Texas National News

Court Cases

Red scare

Hysteria over the perceived threat posed by Communists in the U.S. became known as the Red Scare. It is said that there were over 150,000 anarchists or communists in USA in 1920 alone and this represented only 0.1% of the overall population of the USA. Organized labor was badly damaged when employers stopped the opportunity to introduce the open shop, now called the American Plan, which forbid mandatory union membership. Social and economic reformers were thoroughly discredited, and the xenophobia of the era contributed to the anti-immigration laws. The sacrifice of civil liberties in the name of national security also had long-term repercussions, especially in times of war.

Palmer Raids

Palmer Raids, also called Palmer Red Raids, raids conducted by the U.S department of Justice in 1919 and 1920 in an attempt to arrest foreign anarchists, communists, and radical leftists, many of whom were subsequently deported.
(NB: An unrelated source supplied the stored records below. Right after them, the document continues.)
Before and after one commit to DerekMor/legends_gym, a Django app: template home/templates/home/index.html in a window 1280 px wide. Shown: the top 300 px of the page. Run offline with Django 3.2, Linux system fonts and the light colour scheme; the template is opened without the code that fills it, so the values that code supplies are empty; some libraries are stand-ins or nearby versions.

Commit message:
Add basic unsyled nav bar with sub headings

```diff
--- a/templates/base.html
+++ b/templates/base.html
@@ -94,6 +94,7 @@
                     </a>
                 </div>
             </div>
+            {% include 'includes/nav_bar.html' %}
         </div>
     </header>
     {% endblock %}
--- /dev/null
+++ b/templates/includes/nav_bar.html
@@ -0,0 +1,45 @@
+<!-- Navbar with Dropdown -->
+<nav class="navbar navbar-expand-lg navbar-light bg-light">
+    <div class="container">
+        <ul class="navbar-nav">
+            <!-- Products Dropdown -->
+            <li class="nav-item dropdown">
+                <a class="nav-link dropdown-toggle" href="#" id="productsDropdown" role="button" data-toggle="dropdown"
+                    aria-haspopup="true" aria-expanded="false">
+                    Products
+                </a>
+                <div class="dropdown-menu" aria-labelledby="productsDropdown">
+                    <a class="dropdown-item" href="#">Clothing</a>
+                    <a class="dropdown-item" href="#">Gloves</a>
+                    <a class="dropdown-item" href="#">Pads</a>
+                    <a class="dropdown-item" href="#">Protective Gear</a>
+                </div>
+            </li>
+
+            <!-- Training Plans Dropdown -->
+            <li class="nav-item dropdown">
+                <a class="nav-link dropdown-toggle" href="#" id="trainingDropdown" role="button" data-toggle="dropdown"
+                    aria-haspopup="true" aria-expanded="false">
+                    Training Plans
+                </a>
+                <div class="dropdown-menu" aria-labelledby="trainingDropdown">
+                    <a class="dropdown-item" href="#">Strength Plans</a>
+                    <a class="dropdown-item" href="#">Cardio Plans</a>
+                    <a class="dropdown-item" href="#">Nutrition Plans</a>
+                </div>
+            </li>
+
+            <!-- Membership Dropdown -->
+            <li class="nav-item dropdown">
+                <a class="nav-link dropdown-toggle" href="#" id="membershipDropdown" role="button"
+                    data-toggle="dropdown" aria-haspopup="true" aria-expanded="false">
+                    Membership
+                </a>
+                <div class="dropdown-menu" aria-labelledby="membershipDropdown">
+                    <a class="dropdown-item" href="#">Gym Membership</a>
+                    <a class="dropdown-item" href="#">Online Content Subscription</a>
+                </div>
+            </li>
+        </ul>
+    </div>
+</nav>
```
The raids, fueled by social unrest following WW1, were led by Attorney General A. Mitchell Palmer and are viewed as the climax of that era’s so-called Red scared.

Sacco and Vanzetti

At about three o'clock in the afternoon of April 15, 1920, Parmenter, a paymaster, and Berardelli, his guard, were fired upon and killed by two men armed with pistols, as they were carrying two boxes containing the pay roll of the shoe factory of Slater and Morrill, amounting to $15,776.51, from the company's office building to the factory through the main street of South Braintree, Massachusetts.

Schenck vs. United States

When America entered World War I in 1917, Congress passed a law called the Espionage Act. The law said that during wartime obstructing the draft and trying to make soldiers disloyal or disobedient were crimes. Almost 2,000 people were accused of violating this law and were put on trial.

Charles Schenck was against the war. He mailed thousands of pamphlets to men who had been drafted into the armed forces. These pamphlets said that the government had no right to send American citizens to other countries to kill people.